Most of us have plenty. In truth, most of us have more than we need. I was speaking with a co-worker this week and he was saying how amazed he was at how people in our organization and fellow organizations step up when there is a need in our community. I told him I agreed.
We work with a lot of folks who are having a rough time. In certain situations it’s their own poor decisions, in others, the community, the state, and the federal resources have failed them. They feel and at times are the forgotten ones. There are residences you go into and cannot believe what you see. The basics of food, clothes, electricity, heat, medicine do not seem accessible and many are at the end of their ropes.
It’s hard when you know the suffering of others to come home. There may be cracks in the walls, leaks in the ceiling, toilet paper runs out and food spoils, but your house is a palace in comparison to these you see and spend time helping. These are the ones who empty and need to be filled. Much of what you have becomes superfluous, extra, easily given away because you know you won’t miss it.
It’s hard to imagine but can you, for a moment, think of living in a world where it wasn’t; “This is mine and you can’t have any!” to a place of sharing and; “What’s mine is yours.” Only when we begin to give away what we possess do we discover we have everything we need.
I heard a story today about a chaplain who worked in a veteran’s hospital in the 1950’s. There was an African-American soldier in the hospital who had lost a leg in the Korean War. The physical therapists had worked with him trying to get him used to wear a prosthetic leg.

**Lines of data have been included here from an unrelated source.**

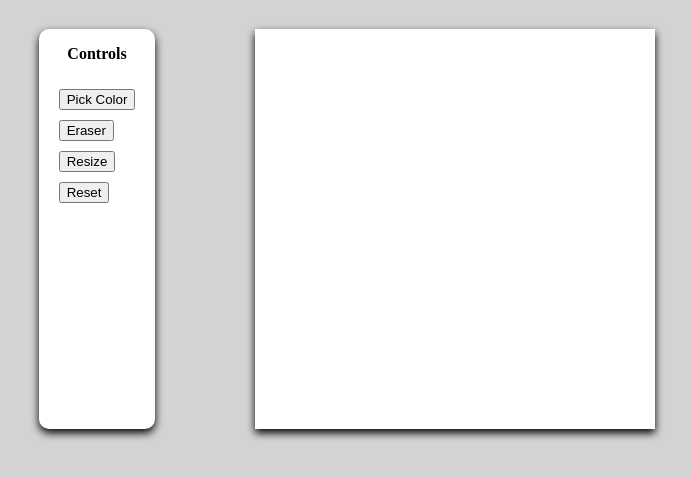
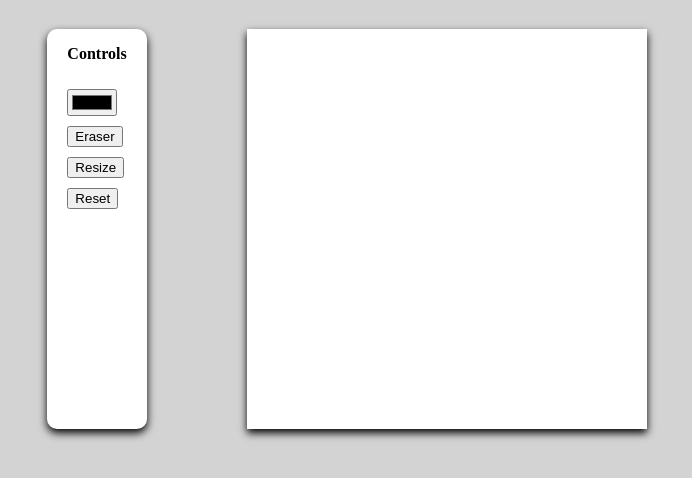
Before and after one commit to Cup-of-Coffee/Etch-a-Sketch, a plain HTML site: page index.html in a window 1280 px wide. Shown: the part 118-596 px from the top of the page, without its empty margins (293-985 px from the left). Drawn offline with Linux system fonts and the light colour scheme.

Commit message:
Adding color picker

```diff
--- a/index.html
+++ b/index.html
@@ -18,7 +18,7 @@
                     <p>Controls</p>
                 </div>
                 <div>
-                    <button id="colorButton" onclick="">Pick Color</button>
+                    <input type="color" onclick="canvas()">
                 </div>
                 <div>
                     <button id="eraseButton" onclick="erase()">Eraser</button>
--- a/javascript.js
+++ b/javascript.js
@@ -12,6 +12,7 @@ Executing functions on window load.
 */
 let gridSize = 16; // The starting grid size of 16x16.
 let eraseCase = false;
+let currentColor = "";
 createGrid();
 
 
@@ -63,6 +64,19 @@ function color(square) {
 
 
 /*
+Pick colors.
+*/
+function canvas(){
+    const select = document.getElementById('color');
+    currentColor = select;
+
+    const colored = document.querySelector('.colored');
+    colored.style.color = currentColor;
+}
+
+
+
+/*
 Switch eraseCase to true or false.
 */
 function erase() {
```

Both the soldier and medical personnel tried everything they could think of but nothing worked and the soldier was ready to give up and live life with one leg and crutches for the rest of his life.
The chaplain was made aware of the situation and stopped by soldier’s bed one night to see if he could be of any help. “I can still feel my leg, my real leg!” the soldier cried. “It’s a phantom pain.” replied the chaplain, “It will go away in time.” “That leg!” retorted the soldier gesturing toward the prosthetic one, “will never be ‘my’ leg.” After visiting with the young man the chaplain prayed with him and asked if he could take the prosthetic one with him. The soldier responded with a shrug.
The next day the chaplain returned with the same leg except it was painted a shade of brown to more closely match the soldier’s own skin tone. “What did you do?” asked the perplexed soldier. The chaplain, hoping he hadn’t offended the young man said he took it home with him and thought painting it might make it seem more palatable. “That’s all you did?” asked the soldier admiring the leg. “That’s it.” smiled the chaplain. The chaplain helped the young man to the side of the bed, attached the leg, helped him take his first few steps and from that day forward the soldier made remarkable progress.
Empathy is the ability to understand and share the feelings of another. The chaplain helped the soldier not by insisting he use resources given to him by the hospital but by listening and understanding what the soldier was going through and then adapting his help to the soldier’s personal, unique need.
Too often we see people who need assistance and we automatically assume there are places and resources that are available. We surmise that if someone wants help enough they’ll figure out how to get it. The truth is everyone’s story is unique and unless we listen, understand and are willing to personally get involved many will go on suffering and being blamed for doing so.
Last night, at the incarcerated father class hosted in the county jail, was a long night. Partnering with the correctional facility and teaching there comes with the understanding you are working on their schedule. Class began almost an hour late due to corrections’ staff trying to get almost 400 residents in their suitable places.
Waiting, I filled the dry erase board with notes for the evening’s session. Finishing up I tried to wait patiently even buzzing the tower for an update on the students. I sat down, stood up, walked around, checked the notes on the board and kept checking my watch. A door clicked open and in walked a resident. We had never met and struck up a conversation. He was a talker! but in a good way. He told me about his sentence, his work release assignment and why he was incarcerated. We talked about his plans for when he is released. What obstacles he might face once paroled and resources that might help.
“I should be honest and tell you I’ve tried meth a few times. Friends offered it to me and I didn’t want to say no to them. Sometimes I just need someone to talk to and hang around.” I smiled, walked over to my supplies, picked up a business card and handed it to him. “If you ever need someone to talk to who can help keep you walking in the right direction just call this number and remember, make good choices.” I said, looking him in the eye. The speaker in the room buzzed, his name was called and a corrections officer opened the door to take him out. I stood up, shook his hand and was thankful that occasionally these classes don’t start on time.